Our lovely campsite was a two kms easy cycle ride in to Samobor’s town centre along flat roads. Climbing back on our bikes after our cakes we found the one-way system took us up a hill and as we then descended a steep residential street a breeze caught my much loved Portuguese sunhat I was wearing and I stupidly put a hand up to save the hat. At that moment time went in to slow motion as it dawned on me that I was losing control of my bike and I was going to hit the tarmac.
Every part of my body hit the road in some way. My lovely calm husband made sure I was safe and gently untangled me from my bike. I could hardly move as I cautiously checked the many different parts of my body that hurt and when I did try and sit upright dizziness overcame me so I stayed lying down. Over the next thirty minutes every Croatian who passed us by, in cars, on foot and other cyclists, stopped to ask if they could help, reverting to English as soon as they realised we weren’t Croatian; their kind-heartedness was both natural and extraordinary. One man from the street bought a bottle of water, other local residents offered a pillow and everyone asked if they could call an ambulance for us.

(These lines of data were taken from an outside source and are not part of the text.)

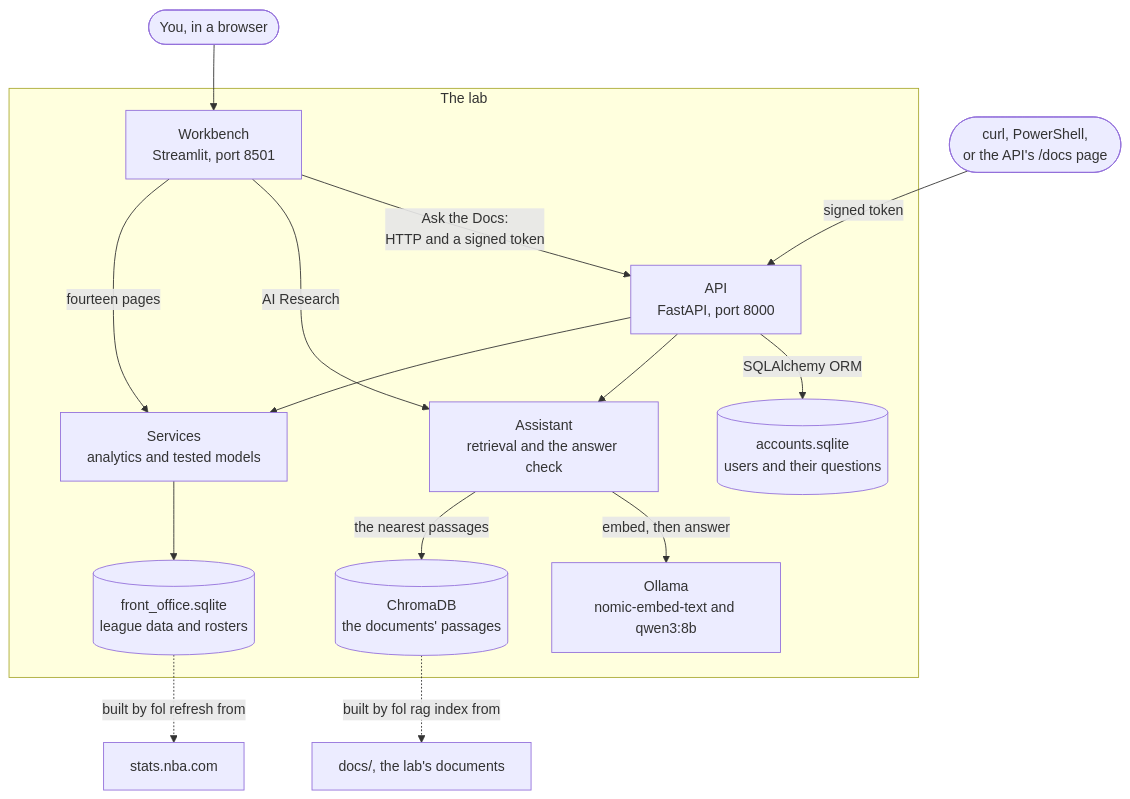
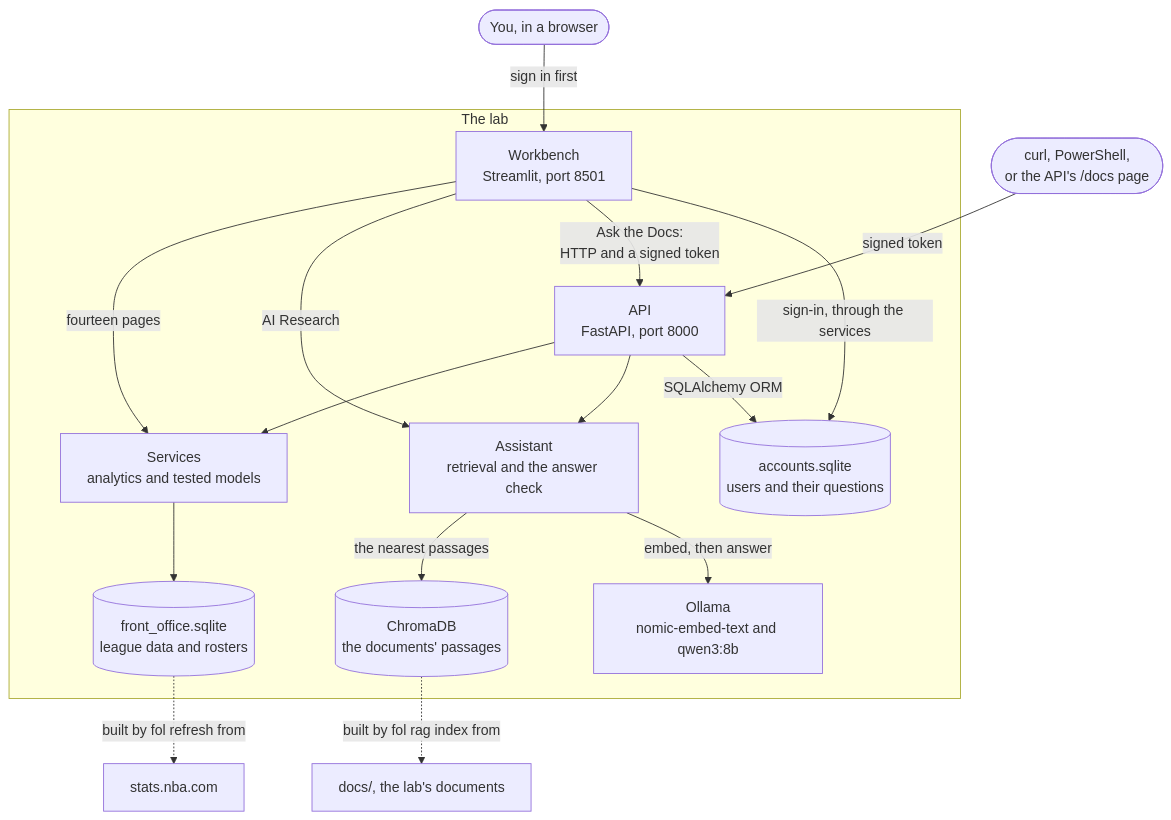
The first of 2 diagrams in README.md (JJHodges20/nba-front-office-lab), drawn with Mermaid before and after one commit. The commit also changed other lines of this file and 17 other files, not shown here.

````diff
--- a/README.md
+++ b/README.md
@@ -87,30 +89,31 @@
 ```mermaid
 flowchart TB
     you(["You, in a browser"])
     client(["curl, PowerShell,<br/>or the API's /docs page"])
 
     subgraph lab ["The lab"]
         ui["Workbench<br/>Streamlit, port 8501"]
         api["API<br/>FastAPI, port 8000"]
         services["Services<br/>analytics and tested models"]
         assistant["Assistant<br/>retrieval and the answer check"]
         db[("front_office.sqlite<br/>league data and rosters")]
         vectors[("ChromaDB<br/>the documents' passages")]
         ollama["Ollama<br/>nomic-embed-text and qwen3:8b"]
         accounts[("accounts.sqlite<br/>users and their questions")]
     end
 
-    you --> ui
+    you -- "sign in first" --> ui
     client -- "signed token" --> api
     ui -- "fourteen pages" --> services
     ui -- "AI Research" --> assistant
     ui -- "Ask the Docs:<br/>HTTP and a signed token" --> api
     api --> services
     api --> assistant
     api -- "SQLAlchemy ORM" --> accounts
+    ui -- "sign-in, through the services" --> accounts
     services --> db
     assistant -- "the nearest passages" --> vectors
     assistant -- "embed, then answer" --> ollama
     db -. "built by fol refresh from" .-> nba["stats.nba.com"]
     vectors -. "built by fol rag index from" .-> docs["docs/, the lab's documents"]
 ```
````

I hoped I would be able to get back on my bike but it became apparent this might not be possible in the short-term and so Luka and his brother Noah, whose house I had fallen outside, came up with a plan to help. They stored my amazingly undamaged bike in their garage, helped me in to their car and drove me the short distance to our campsite. Hubby followed on his bike and then Luka and Noah took him back so that he could return on my bike; what heroes! During our car journey I was still in shock and at first could only keep repeating ‘Hvala’ [thank you], ‘You speak Croatian!’ Luka delightedly exclaimed. I managed to pull myself together enough for conversation and Luka, Noah and I found a shared love of Manchester United, we talked about the many beautiful places we had seen in Croatia and they told me about their studies. They were both exceptionally generous human beings.
At the campervan I investigated my injuries, cleaned up the cuts and grazes, got out the ice packs and ibuprofen and counted my lucky stars I had no broken bones. My left wrist was sprained, a rib cracked, my right hand had some wounds and there was blood on my face from grazes. In truth it is easier to tell you where I don’t have any bruises than describe where they are. The right side of my face soon swelled up and after a couple of days the bruises emerged from underneath my tan. I keep forgetting about this visible sign of my injuries and then wonder why people are looking at me strangely, children must be saying to their parents, ‘Why has that woman got a blue face?’ I can’t open a jar of olives just at the moment, reaching up to all those high cupboards in the ‘van is painful and getting comfortable at night is tricky [even with painkillers] but it could have been so much worse.
Falling off my bike is a drastic way to test the goodness of the people of Croatia but we can now confidently say that Croatia is not only beautiful it is also truly friendly.